WHAT YOU ARE ASKED TO DO
Filter these entries so that only lines with the word "class" remain.

INFORMATION SUPPLIED
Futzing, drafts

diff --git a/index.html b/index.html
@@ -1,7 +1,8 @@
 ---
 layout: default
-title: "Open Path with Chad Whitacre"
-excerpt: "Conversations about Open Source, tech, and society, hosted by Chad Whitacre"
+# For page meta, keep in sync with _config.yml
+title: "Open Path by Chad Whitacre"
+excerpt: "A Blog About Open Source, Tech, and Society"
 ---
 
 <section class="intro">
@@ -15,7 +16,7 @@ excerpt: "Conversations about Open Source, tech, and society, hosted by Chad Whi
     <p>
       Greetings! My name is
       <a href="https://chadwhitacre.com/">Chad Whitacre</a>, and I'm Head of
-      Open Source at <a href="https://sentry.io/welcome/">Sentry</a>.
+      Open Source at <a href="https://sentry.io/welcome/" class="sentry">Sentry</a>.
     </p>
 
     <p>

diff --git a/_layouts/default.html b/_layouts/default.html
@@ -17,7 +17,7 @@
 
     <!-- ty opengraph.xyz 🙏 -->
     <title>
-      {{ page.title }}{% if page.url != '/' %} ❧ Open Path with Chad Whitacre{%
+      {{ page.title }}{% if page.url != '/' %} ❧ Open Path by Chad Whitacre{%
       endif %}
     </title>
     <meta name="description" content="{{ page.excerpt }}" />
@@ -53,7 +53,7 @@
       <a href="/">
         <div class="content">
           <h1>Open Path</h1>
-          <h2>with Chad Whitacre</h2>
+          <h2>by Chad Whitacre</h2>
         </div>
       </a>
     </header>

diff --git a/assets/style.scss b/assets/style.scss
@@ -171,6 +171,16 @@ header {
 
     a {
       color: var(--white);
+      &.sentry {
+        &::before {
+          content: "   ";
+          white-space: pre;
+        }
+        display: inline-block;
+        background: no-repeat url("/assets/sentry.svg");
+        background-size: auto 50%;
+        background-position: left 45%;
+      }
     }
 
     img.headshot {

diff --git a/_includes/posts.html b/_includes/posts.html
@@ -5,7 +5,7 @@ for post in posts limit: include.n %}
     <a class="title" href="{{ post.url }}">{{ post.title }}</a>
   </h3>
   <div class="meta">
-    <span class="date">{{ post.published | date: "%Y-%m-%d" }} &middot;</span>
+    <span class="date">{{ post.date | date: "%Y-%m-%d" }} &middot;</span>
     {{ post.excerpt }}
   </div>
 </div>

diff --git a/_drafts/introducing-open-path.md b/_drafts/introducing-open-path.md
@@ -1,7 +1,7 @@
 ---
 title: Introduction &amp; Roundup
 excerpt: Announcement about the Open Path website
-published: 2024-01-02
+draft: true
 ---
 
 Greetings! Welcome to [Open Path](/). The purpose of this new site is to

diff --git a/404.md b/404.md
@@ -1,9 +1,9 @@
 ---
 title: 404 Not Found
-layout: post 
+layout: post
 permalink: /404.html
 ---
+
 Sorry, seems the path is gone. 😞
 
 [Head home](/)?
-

EXERCISE ANSWER
 <section class="intro">
+      Open Source at <a href="https://sentry.io/welcome/" class="sentry">Sentry</a>.
         <div class="content">
     <a class="title" href="{{ post.url }}">{{ post.title }}</a>
   <div class="meta">
-    <span class="date">{{ post.published | date: "%Y-%m-%d" }} &middot;</span>
+    <span class="date">{{ post.date | date: "%Y-%m-%d" }} &middot;</span>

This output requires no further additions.